Human Rights Watch World Report 2007 - Nigeria
|Publisher||Human Rights Watch|
|Publication Date||11 January 2007|
|Cite as||Human Rights Watch, Human Rights Watch World Report 2007 - Nigeria , 11 January 2007, available at: http://www.refworld.org/docid/45aca2a316.html [accessed 14 July 2014]|
Events of 2006

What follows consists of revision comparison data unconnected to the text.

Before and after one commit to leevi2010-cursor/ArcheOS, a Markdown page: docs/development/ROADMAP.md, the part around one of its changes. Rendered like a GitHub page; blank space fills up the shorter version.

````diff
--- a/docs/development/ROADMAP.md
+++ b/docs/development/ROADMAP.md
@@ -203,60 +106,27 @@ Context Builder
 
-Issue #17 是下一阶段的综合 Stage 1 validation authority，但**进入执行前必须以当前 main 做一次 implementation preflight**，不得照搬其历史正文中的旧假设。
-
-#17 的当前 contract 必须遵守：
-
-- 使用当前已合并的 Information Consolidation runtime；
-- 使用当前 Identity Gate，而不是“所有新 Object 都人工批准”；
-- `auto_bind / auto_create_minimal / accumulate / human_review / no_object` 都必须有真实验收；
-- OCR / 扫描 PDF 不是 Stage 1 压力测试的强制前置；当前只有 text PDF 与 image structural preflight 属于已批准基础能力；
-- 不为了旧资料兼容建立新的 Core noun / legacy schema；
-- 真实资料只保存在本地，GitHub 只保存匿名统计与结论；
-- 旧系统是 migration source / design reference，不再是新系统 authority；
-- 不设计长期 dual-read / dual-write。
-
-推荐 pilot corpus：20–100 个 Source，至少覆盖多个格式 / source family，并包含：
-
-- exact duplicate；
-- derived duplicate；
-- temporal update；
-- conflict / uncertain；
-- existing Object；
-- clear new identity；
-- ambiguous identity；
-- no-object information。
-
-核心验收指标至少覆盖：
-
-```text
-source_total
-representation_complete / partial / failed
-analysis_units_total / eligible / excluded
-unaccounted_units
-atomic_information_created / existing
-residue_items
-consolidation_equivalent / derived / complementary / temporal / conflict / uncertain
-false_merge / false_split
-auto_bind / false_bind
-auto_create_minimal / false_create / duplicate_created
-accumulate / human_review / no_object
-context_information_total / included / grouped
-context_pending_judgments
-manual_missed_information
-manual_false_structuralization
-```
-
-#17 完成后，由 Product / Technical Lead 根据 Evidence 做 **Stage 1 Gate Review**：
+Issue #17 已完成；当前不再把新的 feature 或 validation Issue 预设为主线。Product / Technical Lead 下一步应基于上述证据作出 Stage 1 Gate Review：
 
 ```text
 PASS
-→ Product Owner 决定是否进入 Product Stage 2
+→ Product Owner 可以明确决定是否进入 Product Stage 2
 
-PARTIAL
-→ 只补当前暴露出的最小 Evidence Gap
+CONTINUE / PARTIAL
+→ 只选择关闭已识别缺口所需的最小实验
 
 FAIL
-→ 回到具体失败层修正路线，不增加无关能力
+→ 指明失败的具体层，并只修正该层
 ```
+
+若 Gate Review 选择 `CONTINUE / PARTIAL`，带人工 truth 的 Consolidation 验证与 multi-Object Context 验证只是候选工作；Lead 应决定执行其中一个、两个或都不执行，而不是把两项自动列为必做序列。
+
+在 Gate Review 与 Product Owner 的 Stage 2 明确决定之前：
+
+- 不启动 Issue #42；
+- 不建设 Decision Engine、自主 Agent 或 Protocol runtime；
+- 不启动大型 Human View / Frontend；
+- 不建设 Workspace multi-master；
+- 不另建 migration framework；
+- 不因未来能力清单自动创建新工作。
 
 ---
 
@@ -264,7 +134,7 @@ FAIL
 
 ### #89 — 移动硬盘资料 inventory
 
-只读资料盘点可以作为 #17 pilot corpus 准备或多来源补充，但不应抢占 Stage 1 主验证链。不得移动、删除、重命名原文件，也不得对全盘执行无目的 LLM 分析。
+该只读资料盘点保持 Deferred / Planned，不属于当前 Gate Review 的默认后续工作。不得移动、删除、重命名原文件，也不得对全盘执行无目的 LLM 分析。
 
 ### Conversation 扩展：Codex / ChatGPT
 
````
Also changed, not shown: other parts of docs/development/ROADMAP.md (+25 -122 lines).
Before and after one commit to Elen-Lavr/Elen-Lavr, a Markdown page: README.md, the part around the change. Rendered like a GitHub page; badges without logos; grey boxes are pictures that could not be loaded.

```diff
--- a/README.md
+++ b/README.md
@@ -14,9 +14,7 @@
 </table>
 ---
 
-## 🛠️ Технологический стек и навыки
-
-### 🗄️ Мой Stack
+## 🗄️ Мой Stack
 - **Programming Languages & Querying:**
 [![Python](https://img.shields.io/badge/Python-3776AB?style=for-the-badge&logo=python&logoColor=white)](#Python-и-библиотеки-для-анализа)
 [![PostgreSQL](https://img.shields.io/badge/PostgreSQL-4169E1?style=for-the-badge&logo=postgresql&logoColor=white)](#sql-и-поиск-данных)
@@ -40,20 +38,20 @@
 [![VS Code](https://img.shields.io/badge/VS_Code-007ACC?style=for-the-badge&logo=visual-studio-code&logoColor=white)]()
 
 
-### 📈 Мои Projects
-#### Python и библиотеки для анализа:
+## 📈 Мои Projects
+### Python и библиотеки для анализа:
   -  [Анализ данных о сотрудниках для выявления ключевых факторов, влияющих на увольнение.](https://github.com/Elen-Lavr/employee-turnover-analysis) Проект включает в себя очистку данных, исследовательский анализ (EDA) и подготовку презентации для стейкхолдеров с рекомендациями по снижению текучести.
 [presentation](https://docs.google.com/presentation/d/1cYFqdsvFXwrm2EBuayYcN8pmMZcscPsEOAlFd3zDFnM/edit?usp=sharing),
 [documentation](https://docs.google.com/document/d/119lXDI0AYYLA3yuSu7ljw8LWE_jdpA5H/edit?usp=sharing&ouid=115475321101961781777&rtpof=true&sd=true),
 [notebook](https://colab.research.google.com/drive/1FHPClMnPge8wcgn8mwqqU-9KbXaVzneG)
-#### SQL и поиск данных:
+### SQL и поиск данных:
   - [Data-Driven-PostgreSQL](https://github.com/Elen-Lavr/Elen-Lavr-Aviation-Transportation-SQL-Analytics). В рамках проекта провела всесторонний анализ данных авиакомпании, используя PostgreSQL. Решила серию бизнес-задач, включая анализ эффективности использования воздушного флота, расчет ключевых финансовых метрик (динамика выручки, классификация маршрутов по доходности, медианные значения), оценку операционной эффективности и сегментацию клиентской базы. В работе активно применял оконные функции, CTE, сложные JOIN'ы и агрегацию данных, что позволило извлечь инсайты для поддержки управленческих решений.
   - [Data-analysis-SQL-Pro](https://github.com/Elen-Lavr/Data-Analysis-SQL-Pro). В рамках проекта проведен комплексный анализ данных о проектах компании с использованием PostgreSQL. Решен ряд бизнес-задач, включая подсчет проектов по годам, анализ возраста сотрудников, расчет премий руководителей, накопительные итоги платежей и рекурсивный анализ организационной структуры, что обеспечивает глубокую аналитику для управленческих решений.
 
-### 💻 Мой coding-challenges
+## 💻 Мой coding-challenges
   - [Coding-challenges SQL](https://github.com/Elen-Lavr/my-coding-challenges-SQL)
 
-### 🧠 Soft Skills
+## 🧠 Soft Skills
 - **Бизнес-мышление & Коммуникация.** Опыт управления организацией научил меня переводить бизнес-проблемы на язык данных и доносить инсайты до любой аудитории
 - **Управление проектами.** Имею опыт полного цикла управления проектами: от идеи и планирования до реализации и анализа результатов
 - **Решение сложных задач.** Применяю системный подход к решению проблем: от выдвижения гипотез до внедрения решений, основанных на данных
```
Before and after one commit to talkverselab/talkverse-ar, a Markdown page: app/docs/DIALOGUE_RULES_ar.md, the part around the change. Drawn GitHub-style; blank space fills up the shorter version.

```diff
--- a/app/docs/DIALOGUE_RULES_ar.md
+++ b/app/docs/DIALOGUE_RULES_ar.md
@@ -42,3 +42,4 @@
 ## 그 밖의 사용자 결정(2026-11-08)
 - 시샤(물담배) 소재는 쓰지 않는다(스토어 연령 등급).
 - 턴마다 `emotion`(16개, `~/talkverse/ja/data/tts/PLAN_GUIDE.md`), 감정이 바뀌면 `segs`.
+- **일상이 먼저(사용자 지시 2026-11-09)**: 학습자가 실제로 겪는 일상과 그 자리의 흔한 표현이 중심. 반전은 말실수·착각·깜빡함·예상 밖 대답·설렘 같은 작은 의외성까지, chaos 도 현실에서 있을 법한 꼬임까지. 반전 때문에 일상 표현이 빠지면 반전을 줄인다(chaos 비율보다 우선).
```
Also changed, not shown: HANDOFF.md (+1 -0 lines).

Since the end of military rule in 1999 Nigeria has enjoyed the longest stretch of uninterrupted civilian government in its history as a nation. While this period has seen some improvements in respect for civil and political rights, government actors including the police, military, and elected officials continued to commit serious and persistent abuses against Nigerian citizens. The lack of political will to improve the country's poor human rights situation and ensure accountability for abuses not only threatens to undermine the fragile gains made since the end of military rule but also poses daunting challenges to holding credible and violence-free elections in 2007.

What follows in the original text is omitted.